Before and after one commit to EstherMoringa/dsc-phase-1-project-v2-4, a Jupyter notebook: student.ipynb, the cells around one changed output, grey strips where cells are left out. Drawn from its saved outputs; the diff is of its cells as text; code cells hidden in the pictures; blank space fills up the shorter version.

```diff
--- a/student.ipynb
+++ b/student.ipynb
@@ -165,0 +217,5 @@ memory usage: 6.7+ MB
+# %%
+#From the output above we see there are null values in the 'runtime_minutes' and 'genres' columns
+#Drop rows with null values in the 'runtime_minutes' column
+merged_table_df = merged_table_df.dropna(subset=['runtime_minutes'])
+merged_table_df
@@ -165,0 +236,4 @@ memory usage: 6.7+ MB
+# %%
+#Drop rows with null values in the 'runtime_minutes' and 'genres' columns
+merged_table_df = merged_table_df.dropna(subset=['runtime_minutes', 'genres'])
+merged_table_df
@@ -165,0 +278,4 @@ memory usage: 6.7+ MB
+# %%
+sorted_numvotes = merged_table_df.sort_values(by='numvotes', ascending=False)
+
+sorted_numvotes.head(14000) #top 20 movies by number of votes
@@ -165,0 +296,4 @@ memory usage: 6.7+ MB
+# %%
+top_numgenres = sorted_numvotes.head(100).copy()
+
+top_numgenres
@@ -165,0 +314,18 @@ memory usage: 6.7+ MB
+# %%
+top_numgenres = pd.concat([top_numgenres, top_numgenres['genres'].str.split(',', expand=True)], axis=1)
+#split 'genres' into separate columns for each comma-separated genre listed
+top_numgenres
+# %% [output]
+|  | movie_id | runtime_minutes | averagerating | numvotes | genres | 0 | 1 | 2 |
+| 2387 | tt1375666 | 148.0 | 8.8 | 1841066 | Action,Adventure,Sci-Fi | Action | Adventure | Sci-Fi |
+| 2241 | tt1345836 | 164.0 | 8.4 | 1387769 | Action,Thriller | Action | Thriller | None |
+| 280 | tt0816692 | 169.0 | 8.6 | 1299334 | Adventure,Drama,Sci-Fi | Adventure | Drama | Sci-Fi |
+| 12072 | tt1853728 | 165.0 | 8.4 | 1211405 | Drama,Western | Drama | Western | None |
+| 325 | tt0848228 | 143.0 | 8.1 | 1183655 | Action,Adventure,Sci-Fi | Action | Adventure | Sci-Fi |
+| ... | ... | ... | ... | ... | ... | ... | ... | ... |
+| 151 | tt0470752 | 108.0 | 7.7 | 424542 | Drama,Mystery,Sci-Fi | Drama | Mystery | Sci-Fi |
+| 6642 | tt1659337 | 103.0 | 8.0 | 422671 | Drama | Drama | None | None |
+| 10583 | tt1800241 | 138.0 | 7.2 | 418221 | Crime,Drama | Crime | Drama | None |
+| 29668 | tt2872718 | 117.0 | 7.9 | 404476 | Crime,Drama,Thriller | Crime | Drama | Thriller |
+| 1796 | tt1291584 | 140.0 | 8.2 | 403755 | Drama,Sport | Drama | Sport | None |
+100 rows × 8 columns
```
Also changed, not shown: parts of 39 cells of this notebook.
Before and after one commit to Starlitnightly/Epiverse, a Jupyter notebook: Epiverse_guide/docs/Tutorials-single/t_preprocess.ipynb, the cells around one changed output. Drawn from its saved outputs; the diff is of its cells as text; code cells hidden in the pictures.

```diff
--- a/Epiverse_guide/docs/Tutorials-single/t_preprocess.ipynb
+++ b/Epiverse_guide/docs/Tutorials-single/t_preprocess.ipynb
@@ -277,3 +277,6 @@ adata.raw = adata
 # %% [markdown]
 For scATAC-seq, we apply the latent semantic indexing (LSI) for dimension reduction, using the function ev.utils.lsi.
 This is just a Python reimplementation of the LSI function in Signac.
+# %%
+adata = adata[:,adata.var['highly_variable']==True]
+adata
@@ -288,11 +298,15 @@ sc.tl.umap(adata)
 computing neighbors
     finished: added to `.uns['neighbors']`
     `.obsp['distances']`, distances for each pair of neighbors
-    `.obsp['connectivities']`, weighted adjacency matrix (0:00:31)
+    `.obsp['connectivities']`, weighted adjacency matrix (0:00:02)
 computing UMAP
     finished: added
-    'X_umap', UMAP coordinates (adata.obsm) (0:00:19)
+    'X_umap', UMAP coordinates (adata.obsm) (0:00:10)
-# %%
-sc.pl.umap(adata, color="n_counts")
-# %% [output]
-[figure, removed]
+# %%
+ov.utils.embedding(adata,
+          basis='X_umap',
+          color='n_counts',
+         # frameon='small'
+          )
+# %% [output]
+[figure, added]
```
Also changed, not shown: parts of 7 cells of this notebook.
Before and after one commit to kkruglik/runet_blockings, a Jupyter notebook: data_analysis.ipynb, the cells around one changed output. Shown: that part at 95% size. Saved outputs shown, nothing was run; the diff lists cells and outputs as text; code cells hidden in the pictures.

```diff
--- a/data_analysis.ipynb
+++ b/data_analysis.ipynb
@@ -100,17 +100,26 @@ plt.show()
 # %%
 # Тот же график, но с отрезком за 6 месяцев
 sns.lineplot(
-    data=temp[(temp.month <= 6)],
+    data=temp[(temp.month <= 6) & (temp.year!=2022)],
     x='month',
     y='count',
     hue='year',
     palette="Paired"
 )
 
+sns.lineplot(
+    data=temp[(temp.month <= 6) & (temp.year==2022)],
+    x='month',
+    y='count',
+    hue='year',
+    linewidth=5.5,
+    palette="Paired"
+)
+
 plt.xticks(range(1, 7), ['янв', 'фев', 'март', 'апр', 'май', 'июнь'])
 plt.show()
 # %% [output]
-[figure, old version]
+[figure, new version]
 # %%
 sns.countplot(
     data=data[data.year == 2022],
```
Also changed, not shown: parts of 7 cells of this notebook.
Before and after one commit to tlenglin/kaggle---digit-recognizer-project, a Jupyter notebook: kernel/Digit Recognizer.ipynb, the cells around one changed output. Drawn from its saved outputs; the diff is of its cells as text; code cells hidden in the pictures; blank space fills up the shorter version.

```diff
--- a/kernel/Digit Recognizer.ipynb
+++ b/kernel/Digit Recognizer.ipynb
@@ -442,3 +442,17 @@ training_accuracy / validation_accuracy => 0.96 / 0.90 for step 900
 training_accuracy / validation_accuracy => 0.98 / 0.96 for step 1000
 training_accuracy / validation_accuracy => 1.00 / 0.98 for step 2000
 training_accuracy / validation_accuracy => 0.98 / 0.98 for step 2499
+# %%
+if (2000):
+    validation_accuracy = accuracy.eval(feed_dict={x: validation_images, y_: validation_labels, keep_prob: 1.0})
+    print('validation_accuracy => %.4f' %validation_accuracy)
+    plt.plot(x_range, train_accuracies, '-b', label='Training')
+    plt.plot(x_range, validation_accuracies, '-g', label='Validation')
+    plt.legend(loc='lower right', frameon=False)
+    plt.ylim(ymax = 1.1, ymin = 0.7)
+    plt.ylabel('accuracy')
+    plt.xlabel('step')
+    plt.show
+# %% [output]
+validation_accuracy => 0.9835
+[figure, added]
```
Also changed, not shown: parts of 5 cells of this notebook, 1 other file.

| Action item |
Take the entries above and set them all down again exactly as they read.

| Answer |
Before and after one commit to EstherMoringa/dsc-phase-1-project-v2-4, a Jupyter notebook: student.ipynb, the cells around one changed output, grey strips where cells are left out. Drawn from its saved outputs; the diff is of its cells as text; code cells hidden in the pictures; blank space fills up the shorter version.

```diff
--- a/student.ipynb
+++ b/student.ipynb
@@ -165,0 +217,5 @@ memory usage: 6.7+ MB
+# %%
+#From the output above we see there are null values in the 'runtime_minutes' and 'genres' columns
+#Drop rows with null values in the 'runtime_minutes' column
+merged_table_df = merged_table_df.dropna(subset=['runtime_minutes'])
+merged_table_df
@@ -165,0 +236,4 @@ memory usage: 6.7+ MB
+# %%
+#Drop rows with null values in the 'runtime_minutes' and 'genres' columns
+merged_table_df = merged_table_df.dropna(subset=['runtime_minutes', 'genres'])
+merged_table_df
@@ -165,0 +278,4 @@ memory usage: 6.7+ MB
+# %%
+sorted_numvotes = merged_table_df.sort_values(by='numvotes', ascending=False)
+
+sorted_numvotes.head(14000) #top 20 movies by number of votes
@@ -165,0 +296,4 @@ memory usage: 6.7+ MB
+# %%
+top_numgenres = sorted_numvotes.head(100).copy()
+
+top_numgenres
@@ -165,0 +314,18 @@ memory usage: 6.7+ MB
+# %%
+top_numgenres = pd.concat([top_numgenres, top_numgenres['genres'].str.split(',', expand=True)], axis=1)
+#split 'genres' into separate columns for each comma-separated genre listed
+top_numgenres
+# %% [output]
+|  | movie_id | runtime_minutes | averagerating | numvotes | genres | 0 | 1 | 2 |
+| 2387 | tt1375666 | 148.0 | 8.8 | 1841066 | Action,Adventure,Sci-Fi | Action | Adventure | Sci-Fi |
+| 2241 | tt1345836 | 164.0 | 8.4 | 1387769 | Action,Thriller | Action | Thriller | None |
+| 280 | tt0816692 | 169.0 | 8.6 | 1299334 | Adventure,Drama,Sci-Fi | Adventure | Drama | Sci-Fi |
+| 12072 | tt1853728 | 165.0 | 8.4 | 1211405 | Drama,Western | Drama | Western | None |
+| 325 | tt0848228 | 143.0 | 8.1 | 1183655 | Action,Adventure,Sci-Fi | Action | Adventure | Sci-Fi |
+| ... | ... | ... | ... | ... | ... | ... | ... | ... |
+| 151 | tt0470752 | 108.0 | 7.7 | 424542 | Drama,Mystery,Sci-Fi | Drama | Mystery | Sci-Fi |
+| 6642 | tt1659337 | 103.0 | 8.0 | 422671 | Drama | Drama | None | None |
+| 10583 | tt1800241 | 138.0 | 7.2 | 418221 | Crime,Drama | Crime | Drama | None |
+| 29668 | tt2872718 | 117.0 | 7.9 | 404476 | Crime,Drama,Thriller | Crime | Drama | Thriller |
+| 1796 | tt1291584 | 140.0 | 8.2 | 403755 | Drama,Sport | Drama | Sport | None |
+100 rows × 8 columns
```
Also changed, not shown: parts of 39 cells of this notebook.
Before and after one commit to Starlitnightly/Epiverse, a Jupyter notebook: Epiverse_guide/docs/Tutorials-single/t_preprocess.ipynb, the cells around one changed output. Drawn from its saved outputs; the diff is of its cells as text; code cells hidden in the pictures.

```diff
--- a/Epiverse_guide/docs/Tutorials-single/t_preprocess.ipynb
+++ b/Epiverse_guide/docs/Tutorials-single/t_preprocess.ipynb
@@ -277,3 +277,6 @@ adata.raw = adata
 # %% [markdown]
 For scATAC-seq, we apply the latent semantic indexing (LSI) for dimension reduction, using the function ev.utils.lsi.
 This is just a Python reimplementation of the LSI function in Signac.
+# %%
+adata = adata[:,adata.var['highly_variable']==True]
+adata
@@ -288,11 +298,15 @@ sc.tl.umap(adata)
 computing neighbors
     finished: added to `.uns['neighbors']`
     `.obsp['distances']`, distances for each pair of neighbors
-    `.obsp['connectivities']`, weighted adjacency matrix (0:00:31)
+    `.obsp['connectivities']`, weighted adjacency matrix (0:00:02)
 computing UMAP
     finished: added
-    'X_umap', UMAP coordinates (adata.obsm) (0:00:19)
+    'X_umap', UMAP coordinates (adata.obsm) (0:00:10)
-# %%
-sc.pl.umap(adata, color="n_counts")
-# %% [output]
-[figure, removed]
+# %%
+ov.utils.embedding(adata,
+          basis='X_umap',
+          color='n_counts',
+         # frameon='small'
+          )
+# %% [output]
+[figure, added]
```
Also changed, not shown: parts of 7 cells of this notebook.
Before and after one commit to kkruglik/runet_blockings, a Jupyter notebook: data_analysis.ipynb, the cells around one changed output. Shown: that part at 95% size. Saved outputs shown, nothing was run; the diff lists cells and outputs as text; code cells hidden in the pictures.

```diff
--- a/data_analysis.ipynb
+++ b/data_analysis.ipynb
@@ -100,17 +100,26 @@ plt.show()
 # %%
 # Тот же график, но с отрезком за 6 месяцев
 sns.lineplot(
-    data=temp[(temp.month <= 6)],
+    data=temp[(temp.month <= 6) & (temp.year!=2022)],
     x='month',
     y='count',
     hue='year',
     palette="Paired"
 )
 
+sns.lineplot(
+    data=temp[(temp.month <= 6) & (temp.year==2022)],
+    x='month',
+    y='count',
+    hue='year',
+    linewidth=5.5,
+    palette="Paired"
+)
+
 plt.xticks(range(1, 7), ['янв', 'фев', 'март', 'апр', 'май', 'июнь'])
 plt.show()
 # %% [output]
-[figure, old version]
+[figure, new version]
 # %%
 sns.countplot(
     data=data[data.year == 2022],
```
Also changed, not shown: parts of 7 cells of this notebook.
Before and after one commit to tlenglin/kaggle---digit-recognizer-project, a Jupyter notebook: kernel/Digit Recognizer.ipynb, the cells around one changed output. Drawn from its saved outputs; the diff is of its cells as text; code cells hidden in the pictures; blank space fills up the shorter version.

```diff
--- a/kernel/Digit Recognizer.ipynb
+++ b/kernel/Digit Recognizer.ipynb
@@ -442,3 +442,17 @@ training_accuracy / validation_accuracy => 0.96 / 0.90 for step 900
 training_accuracy / validation_accuracy => 0.98 / 0.96 for step 1000
 training_accuracy / validation_accuracy => 1.00 / 0.98 for step 2000
 training_accuracy / validation_accuracy => 0.98 / 0.98 for step 2499
+# %%
+if (2000):
+    validation_accuracy = accuracy.eval(feed_dict={x: validation_images, y_: validation_labels, keep_prob: 1.0})
+    print('validation_accuracy => %.4f' %validation_accuracy)
+    plt.plot(x_range, train_accuracies, '-b', label='Training')
+    plt.plot(x_range, validation_accuracies, '-g', label='Validation')
+    plt.legend(loc='lower right', frameon=False)
+    plt.ylim(ymax = 1.1, ymin = 0.7)
+    plt.ylabel('accuracy')
+    plt.xlabel('step')
+    plt.show
+# %% [output]
+validation_accuracy => 0.9835
+[figure, added]
```
Also changed, not shown: parts of 5 cells of this notebook, 1 other file.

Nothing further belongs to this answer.